BRASILIA, Brazil (3rd UPDATE) – Allies of Brazil's suspended president Dilma Rousseff defended her on Friday, August 26, amid angry squabbling at an impeachment trial that could see the one-time leftist guerrilla ejected from office within days.
High emotions in the recession-stricken country boiled over on the Senate floor, where the trial looks set to end 13 years of leftist rule in Latin America's biggest economy.
Chief Justice Ricardo Lewandowski suspended the session before the first defense witnesses could be heard as senators exchanged accusations and procedural complaints.
"This political fight adds nothing, for either side," said the pro-impeachment Senate President Renan Calheiros, who was at the heart of the rowdy exchanges.
"I am sad to see how this session is a demonstration of infinite stupidity."
A 'coup' or a crime?
Rousseff, 68, is accused of breaking the law when she took unauthorized loans to bridge budget gaps during her 2014 reelection campaign.
She says her budgetary procedures were accepted as standard practice. She brands the impeachment drive a "coup."
"Everyone knows that there are accusations against deputies and senators of many parties. Yet they are trying to impeach a president who has committed no crime," said one of Rousseff's allies, Senator Lindbergh Farias.
He clashed with Calheiros before the presiding judge cut off their microphones.
Rousseff loyalist Senator Gleisi Hoffman told Agence France-Presse (AFP) on Thursday, August 25, she thought that the drive for impeachment could still be defeated.
"There are senators who, even though they've shown they favor impeachment, have said they could change their minds."
Rousseff to testify
The hearings began Thursday when the Senate heard from opponents of Brazil's first woman president.
On Monday, August 29, Rousseff herself will testify, in a keenly awaited piece of political theater.
Calheiros accused rivals of obstructing the trial with procedural complaints on Friday.
"If we continue this way, we will have to cancel the president's testimony scheduled for next Monday," he said.

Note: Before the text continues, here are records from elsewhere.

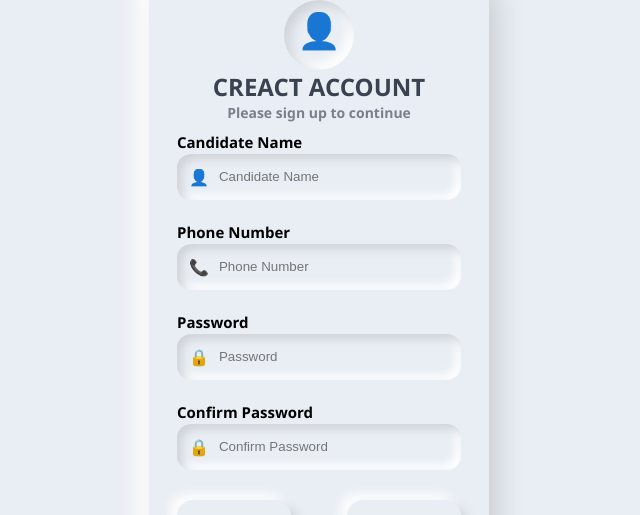
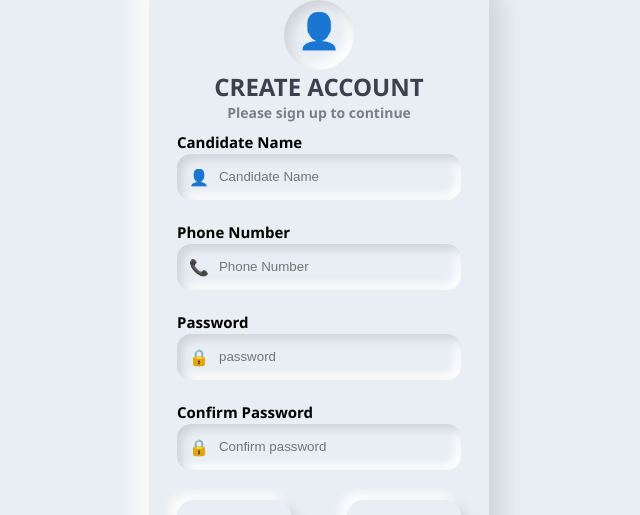
Before and after one commit to rohit8044/ff-project, a React app: page /register in a window 1280 px wide. Shown: the part 129-644 px from the top of the page, without its empty margins (321-961 px from the left). Built offline with nearby package versions, Linux system fonts and the light colour scheme; the HTML template or start-up script is replaced by a standard one.

Commit message:
Update Registerpage.jsx

```diff
--- a/src/Registerpage.jsx
+++ b/src/Registerpage.jsx
@@ -1,76 +1,98 @@
 import './Registerpage.css'
-import {useNavigate} from 'react-router-dom'
+import { useNavigate } from 'react-router-dom'
 import { useState } from 'react';
-export default function Registerpage(){
-  const nav = useNavigate()
-  const [Error,setError]=useState()
-  const [value,setvalue]=useState({
-    User:"",
-    Phone:"",
-    Email:"",
-    Password:"",
-    Confirm:""
+
+export default function Registerpage() {
+  const nav = useNavigate();
+  const [Error, setError] = useState("");
+  const [isSuccess, setIsSuccess] = useState(false);
+
+  const [value, setValue] = useState({
+    User: "",
+    Phone: "",
+    Email: "",
+    Password: "",
+    Confirm: ""
   });
-  const changevalue = (e) => {
+
+  const changeValue = (e) => {
     const { name, value } = e.target;
-
-  // Phone field ke liye sirf numbers
     if (name === "Phone") {
-    setvalue((prev) => ({...prev, Phone: value.replace(/[^0-9]/g, "")}));
+      setValue(prev => ({ ...prev, Phone: value.replace(/[^0-9]/g, "") }));
     } else {
-    setvalue((prev) => ({ ...prev, [name]: value }));
+      setValue(prev => ({ ...prev, [name]: value }));
     }
   };
-  const handleSubmit=(e)=>{
+
+  const handleSubmit = (e) => {
     e.preventDefault();
     if (value.Password !== value.Confirm) {
       setError("Passwords do not match!");
       return;
-   }else{
-    nav('/')
     }
-  }
-  const allready=(e)=>{
-    nav("/")
-  }
+    setError("");
+    setIsSuccess(true);
+    setTimeout(() => {
+      nav('/');
+    }, 2000);
+  };
+
+  const already = () => {
+    nav("/");
+  };
+
   return (
-    <>
     <div className="container1">
       <div className="card1">
+
+        {!isSuccess ? (
+          <>
             <div className="icon1">👤</div>
-              <h2>CREACT ACCOUNT</h2>
+            <h2>CREATE ACCOUNT</h2>
             <p>Please sign up to continue</p>
-        <form onSubmit={handleSubmit }>
 
+            <form onSubmit={handleSubmit}>
               <label>Candidate Name</label>
               <div className="inputBox1">
                 👤
-            <input type="text" placeholder="Candidate Name" required name='User' onChange={changevalue}/>
+                <input type="text" placeholder='Candidate Name' required name="User" onChange={changeValue} />
               </div>
 
               <label>Phone Number</label>
               <div className="inputBox1">
                 📞
-            <input type="text" placeholder="Phone Number" maxLength="10" required name="Phone" value={value.Phone} onChange={changevalue} inputMode="numeric" pattern="[0-9]*" />
+                <input
+                  type="text" maxLength="10" placeholder='Phone Number' required name="Phone" value={value.Phone}  onChange={changeValue} />
               </div>
 
               <label>Password</label>
               <div className="inputBox1">
                 🔒
-             <input type="password" placeholder="Password" required name='Password' onChange={changevalue}/>
+                <input type="password" placeholder='password' required name="Password" onChange={changeValue} />
               </div>
 
               <label>Confirm Password</label>
               <div className="inputBox1">
                 🔒
-            <input type="password" placeholder="Confirm Password"  required name='Confirm' onChange={changevalue}/>
+                <input type="password" placeholder='Confirm password' required name="Confirm" onChange={changeValue} />
               </div>
-          <p className='Errormessa'>{Error}</p>
-          <button className='btnlogin1' type='submit'>Sign up</button>
-           <button className='btnlogin2' type='button' onClick={allready}>All ready </button>
+
+              <p className="Errormessa">{Error}</p>
+
+              <button className="btnlogin1" type="submit">Sign up</button>
+              <button className="btnlogin2" type="button" onClick={already}>
+                All ready
+              </button>
             </form>
+          </>
+        ) : (
+          <div className="successBox">
+            <div className="successCircle">✔</div>
+            <h2>Register Successful</h2>
+            <p>Redirecting...</p>
+          </div>
+        )}
       </div>
     </div>
-    </>
   );
 }
```
Lines whose indentation alone changed are shown as unchanged.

Senate leaders expect a final vote on Rousseff's fate to take place by midweek. Her opponents are confident they will muster the necessary two-thirds majority to bring her down.

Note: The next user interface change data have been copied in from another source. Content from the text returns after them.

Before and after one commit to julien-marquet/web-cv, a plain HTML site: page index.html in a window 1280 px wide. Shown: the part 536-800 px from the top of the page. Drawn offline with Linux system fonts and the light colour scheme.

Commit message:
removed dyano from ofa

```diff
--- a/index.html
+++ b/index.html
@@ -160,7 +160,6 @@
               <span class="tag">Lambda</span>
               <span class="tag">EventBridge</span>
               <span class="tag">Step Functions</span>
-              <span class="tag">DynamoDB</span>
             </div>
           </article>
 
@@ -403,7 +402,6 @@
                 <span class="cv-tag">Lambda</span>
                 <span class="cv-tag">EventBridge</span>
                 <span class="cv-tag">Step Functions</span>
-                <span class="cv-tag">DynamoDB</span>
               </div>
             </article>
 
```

Senator Raimundo Lira, a strong backer of impeachment, told AFP that senators "have already made up their minds, and I don't think there will be any change at the vote."
If Rousseff goes, her former vice president turned bitter enemy, Michel Temer, will be sworn in, signaling a sharp shift for Brazil to the right.
Rousseff was tortured and imprisoned under the military dictatorship in the 1970s as a member of a Marxist urban guerrilla group. She later rose through the ranks of the leftist Workers' Party (PT).
She said late Wednesday, August 24 that she would resist "with the same force that I fought against the military dictatorship."
But her opponents see the drama in equally stark terms.
"Impeachment of Rousseff is a great victory for democracy, a liberation for our country from the left, which wanted to hang on to power," said Senator Janaina Paschoal, one of the authors of the impeachment petition against the president.
The left and right are now bitterly divided, heralding further instability for a country already struggling to resurrect its once buoyant economy.
A shrinking economy
Temer, who has served as acting president since May, is hardly more popular than Rousseff. A recent opinion poll found only 14% of Brazilians thought he was doing a good job.
However, his center-right coalition and choice of market-friendly ministers have raised expectations that he can get the economy back on track.
The economy shrank 3.8% in 2015 and is forecast to drop a further 3.3% this year, a historic recession. Inflation is around 9% and unemployment at 11%.
"I want this to end right now and for Dilma to leave quickly," said Thais Leao, a 62-year-old airport worker in Brasilia, who is opposed to the PT.
"They certainly aren't the only corrupt ones, but since they were in power they have ended up being most under suspicion."
A huge metal barricade has been set up on the esplanade outside Congress to separate possible rival demonstrators as the impeachment trial moves forward. Police said there could be large protests Monday. – Rappler.com